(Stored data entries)

- - - -

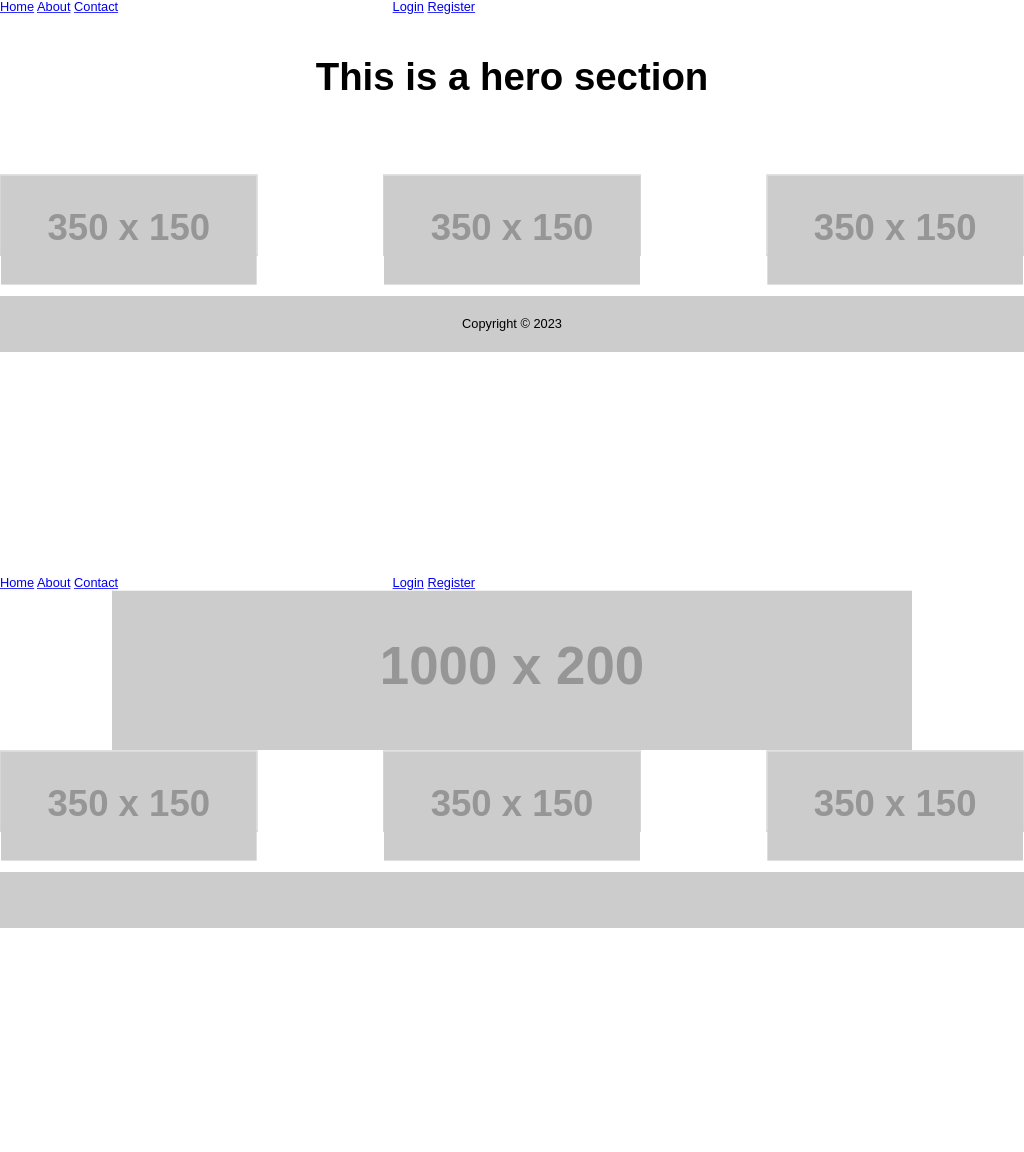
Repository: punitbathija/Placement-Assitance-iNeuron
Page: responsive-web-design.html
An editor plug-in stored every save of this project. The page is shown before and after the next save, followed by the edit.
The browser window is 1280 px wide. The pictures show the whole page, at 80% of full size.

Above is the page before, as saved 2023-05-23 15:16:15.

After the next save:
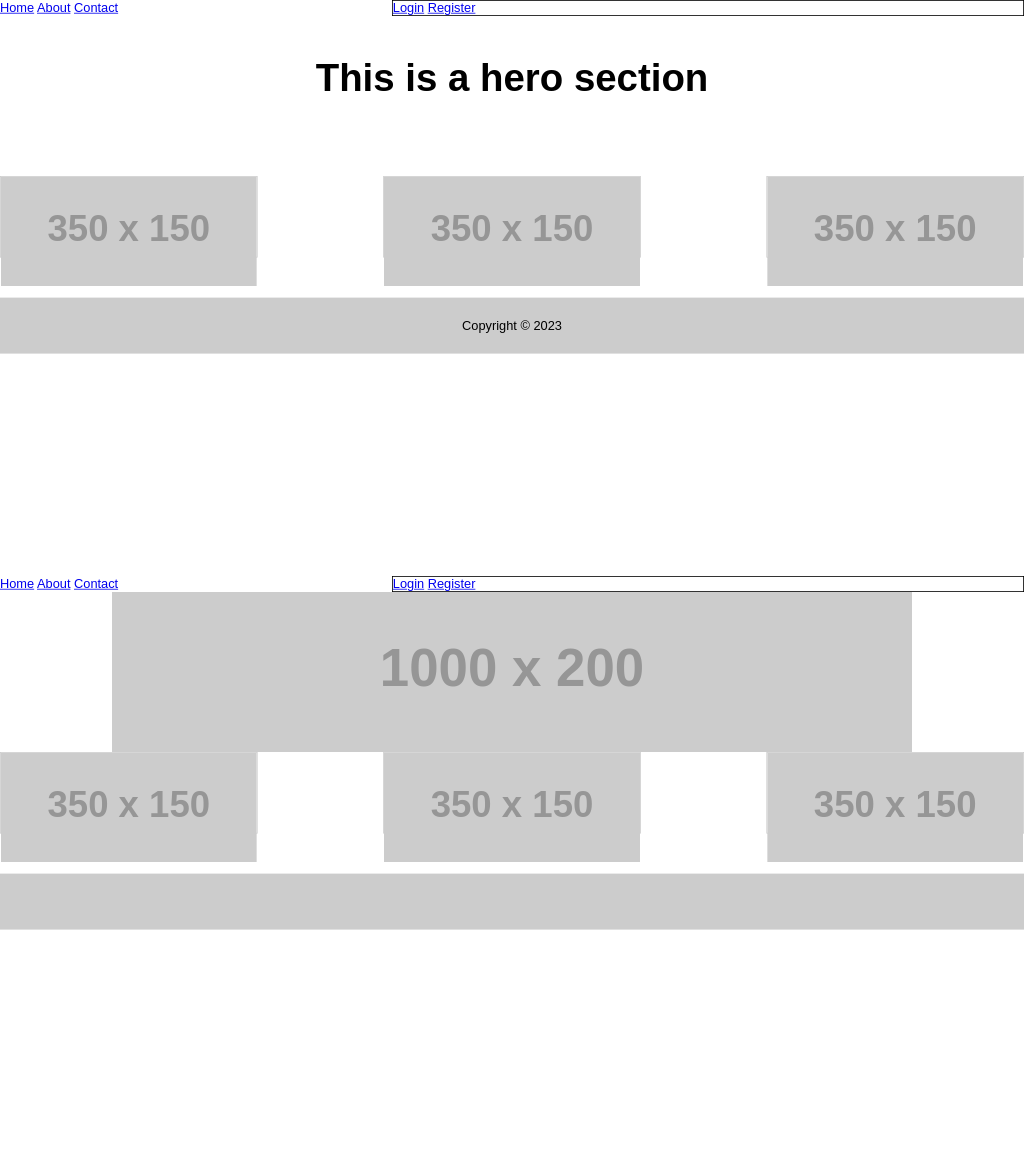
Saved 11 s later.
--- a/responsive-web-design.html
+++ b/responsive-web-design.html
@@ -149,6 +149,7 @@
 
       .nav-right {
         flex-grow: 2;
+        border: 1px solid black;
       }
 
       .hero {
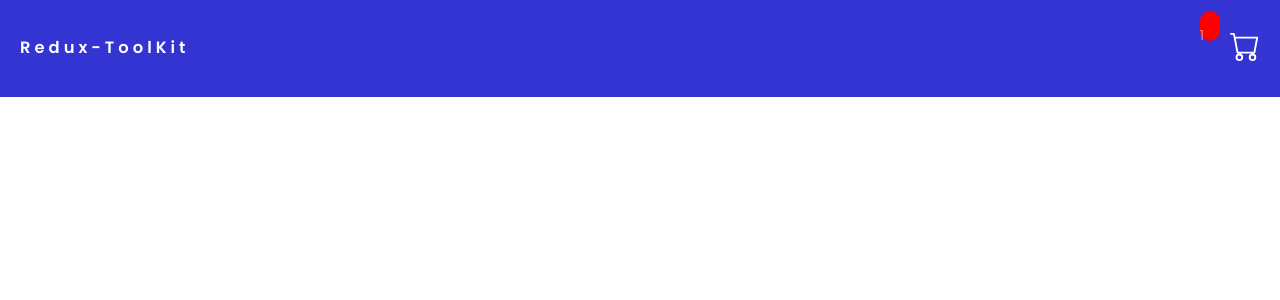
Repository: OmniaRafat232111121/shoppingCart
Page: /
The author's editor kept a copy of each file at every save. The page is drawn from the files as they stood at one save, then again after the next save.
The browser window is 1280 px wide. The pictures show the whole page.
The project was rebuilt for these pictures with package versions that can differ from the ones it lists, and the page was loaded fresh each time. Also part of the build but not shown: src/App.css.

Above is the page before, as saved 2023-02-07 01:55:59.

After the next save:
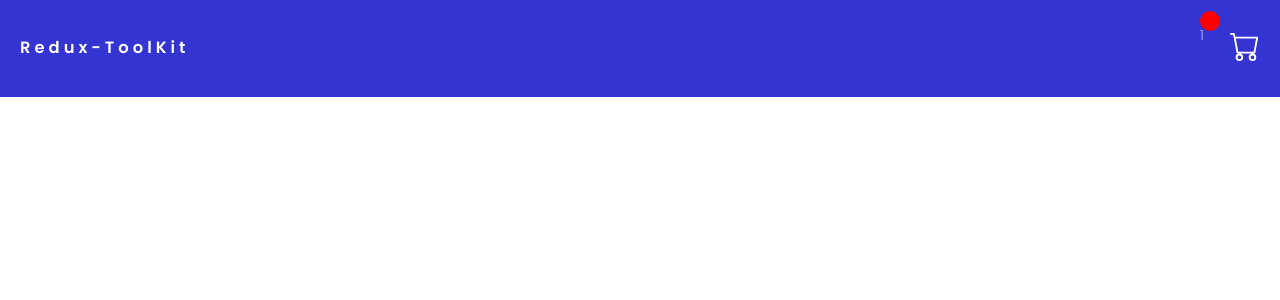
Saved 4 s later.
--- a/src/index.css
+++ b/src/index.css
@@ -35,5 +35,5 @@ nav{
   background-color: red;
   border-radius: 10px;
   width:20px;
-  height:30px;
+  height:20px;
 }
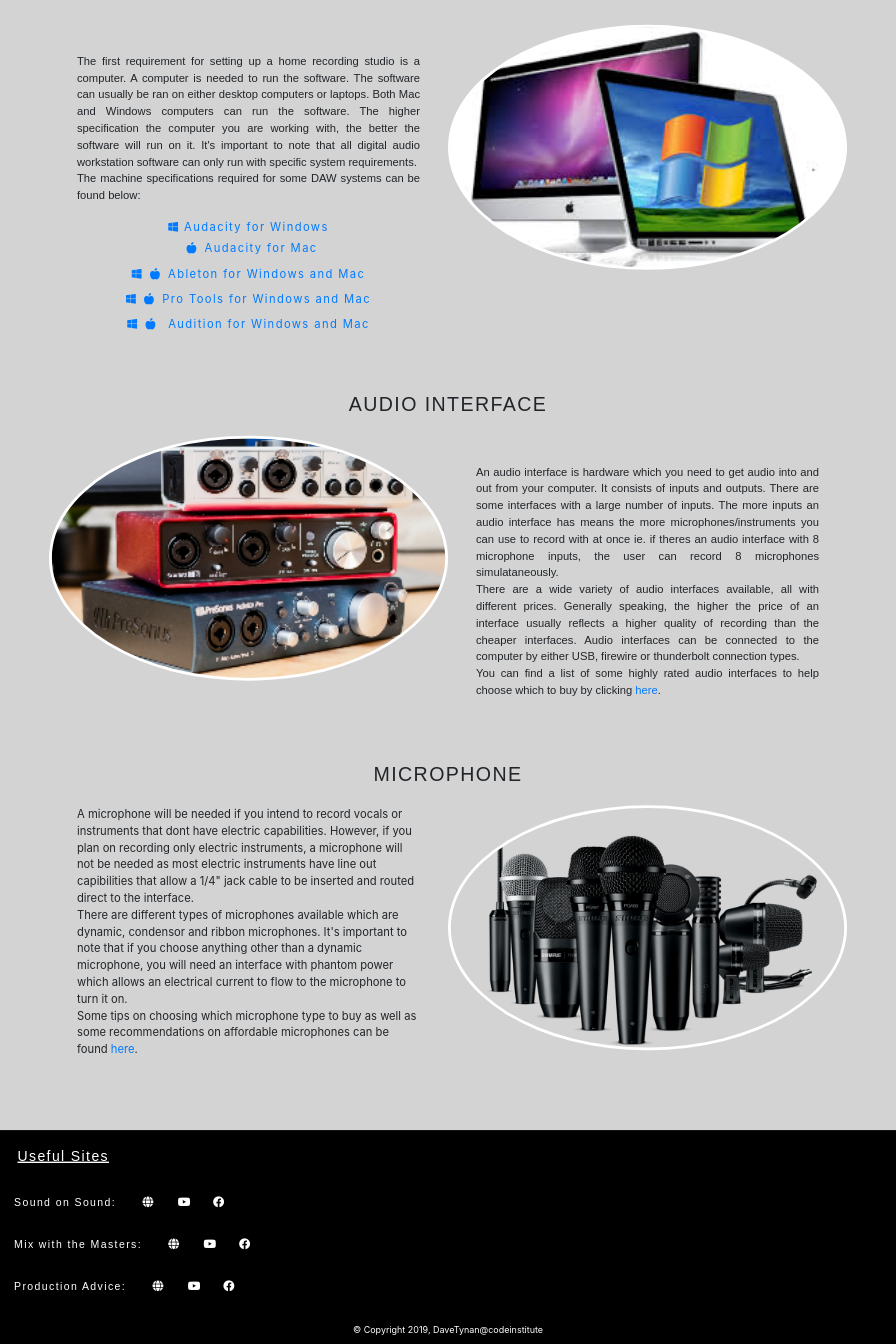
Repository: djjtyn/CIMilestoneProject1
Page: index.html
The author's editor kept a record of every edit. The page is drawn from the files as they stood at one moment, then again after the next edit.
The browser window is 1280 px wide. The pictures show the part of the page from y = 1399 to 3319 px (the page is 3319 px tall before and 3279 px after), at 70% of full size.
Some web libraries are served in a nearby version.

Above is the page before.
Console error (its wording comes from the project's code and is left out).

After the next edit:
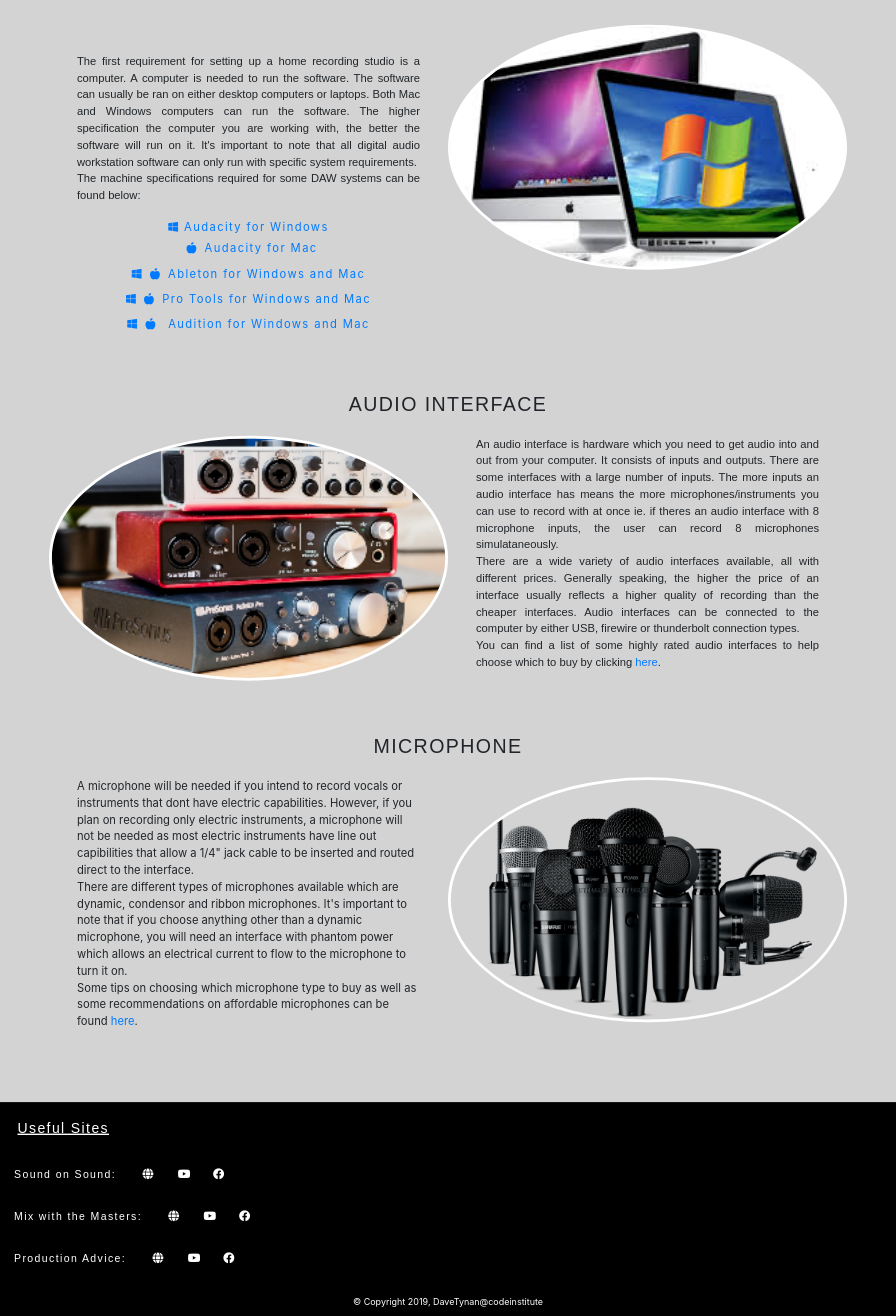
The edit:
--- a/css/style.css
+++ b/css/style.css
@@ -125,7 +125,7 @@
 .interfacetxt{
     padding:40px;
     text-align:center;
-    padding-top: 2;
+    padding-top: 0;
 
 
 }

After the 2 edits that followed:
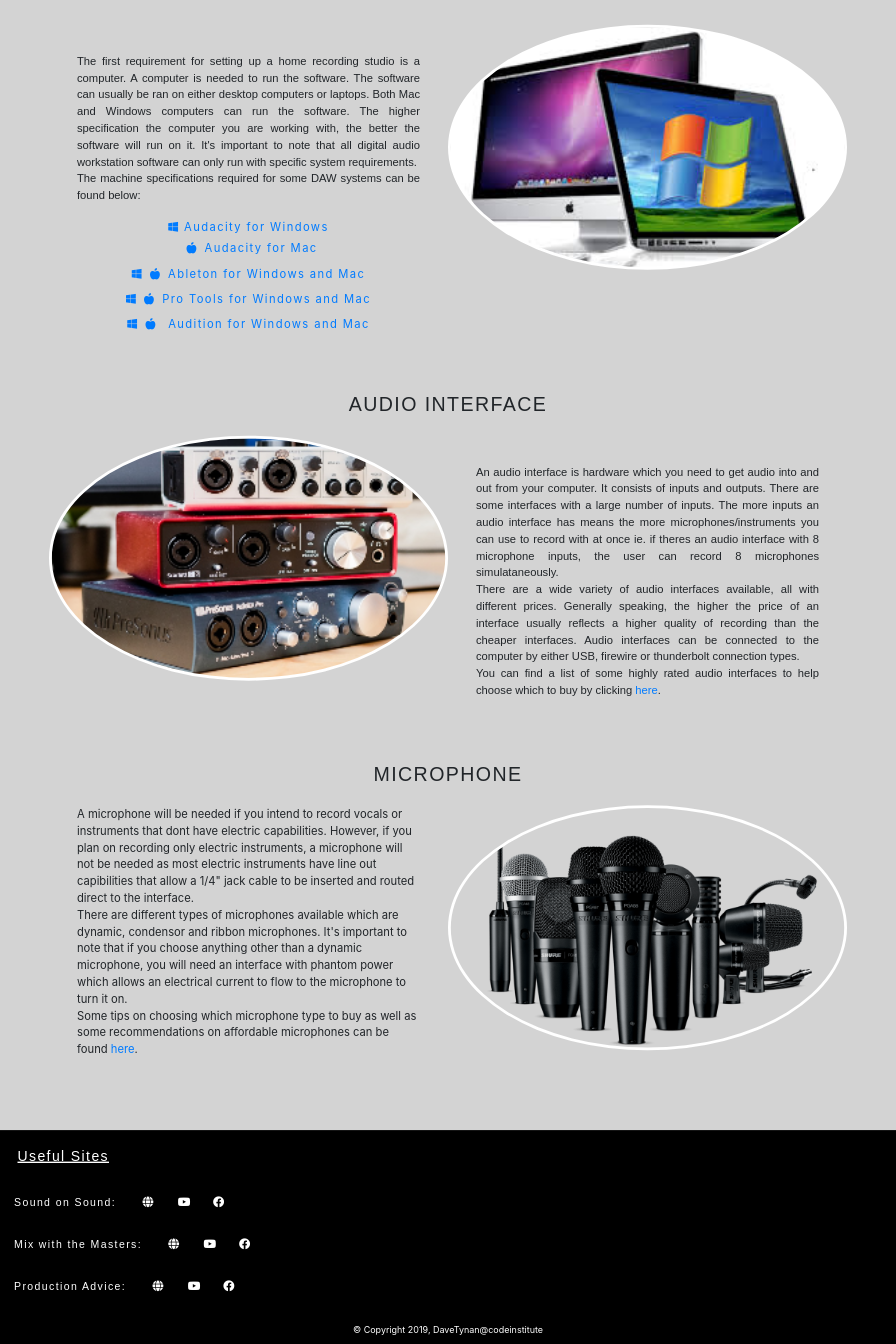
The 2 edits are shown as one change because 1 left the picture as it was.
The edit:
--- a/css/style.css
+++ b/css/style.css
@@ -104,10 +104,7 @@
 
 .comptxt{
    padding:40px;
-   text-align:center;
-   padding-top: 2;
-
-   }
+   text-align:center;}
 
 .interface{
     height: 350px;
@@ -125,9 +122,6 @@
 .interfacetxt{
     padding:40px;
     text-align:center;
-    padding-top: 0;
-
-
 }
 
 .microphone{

- - - -

Problem requirements -> Your answer must consist of the entries, unchanged, with no pictures in it.

Solution for this problem ->
Repository: punitbathija/Placement-Assitance-iNeuron
Page: responsive-web-design.html
An editor plug-in stored every save of this project. The page is shown before and after the next save, followed by the edit.
The browser window is 1280 px wide. The pictures show the whole page, at 80% of full size.

Above is the page before, as saved 2023-05-23 15:16:15.

After the next save:
Saved 11 s later.
--- a/responsive-web-design.html
+++ b/responsive-web-design.html
@@ -149,6 +149,7 @@
 
       .nav-right {
         flex-grow: 2;
+        border: 1px solid black;
       }
 
       .hero {
Repository: OmniaRafat232111121/shoppingCart
Page: /
The author's editor kept a copy of each file at every save. The page is drawn from the files as they stood at one save, then again after the next save.
The browser window is 1280 px wide. The pictures show the whole page.
The project was rebuilt for these pictures with package versions that can differ from the ones it lists, and the page was loaded fresh each time. Also part of the build but not shown: src/App.css.

Above is the page before, as saved 2023-02-07 01:55:59.

After the next save:
Saved 4 s later.
--- a/src/index.css
+++ b/src/index.css
@@ -35,5 +35,5 @@ nav{
   background-color: red;
   border-radius: 10px;
   width:20px;
-  height:30px;
+  height:20px;
 }
Repository: djjtyn/CIMilestoneProject1
Page: index.html
The author's editor kept a record of every edit. The page is drawn from the files as they stood at one moment, then again after the next edit.
The browser window is 1280 px wide. The pictures show the part of the page from y = 1399 to 3319 px (the page is 3319 px tall before and 3279 px after), at 70% of full size.
Some web libraries are served in a nearby version.

Above is the page before.
Console error (its wording comes from the project's code and is left out).

After the next edit:
The edit:
--- a/css/style.css
+++ b/css/style.css
@@ -125,7 +125,7 @@
 .interfacetxt{
     padding:40px;
     text-align:center;
-    padding-top: 2;
+    padding-top: 0;
 
 
 }

After the 2 edits that followed:
The 2 edits are shown as one change because 1 left the picture as it was.
The edit:
--- a/css/style.css
+++ b/css/style.css
@@ -104,10 +104,7 @@
 
 .comptxt{
    padding:40px;
-   text-align:center;
-   padding-top: 2;
-
-   }
+   text-align:center;}
 
 .interface{
     height: 350px;
@@ -125,9 +122,6 @@
 .interfacetxt{
     padding:40px;
     text-align:center;
-    padding-top: 0;
-
-
 }
 
 .microphone{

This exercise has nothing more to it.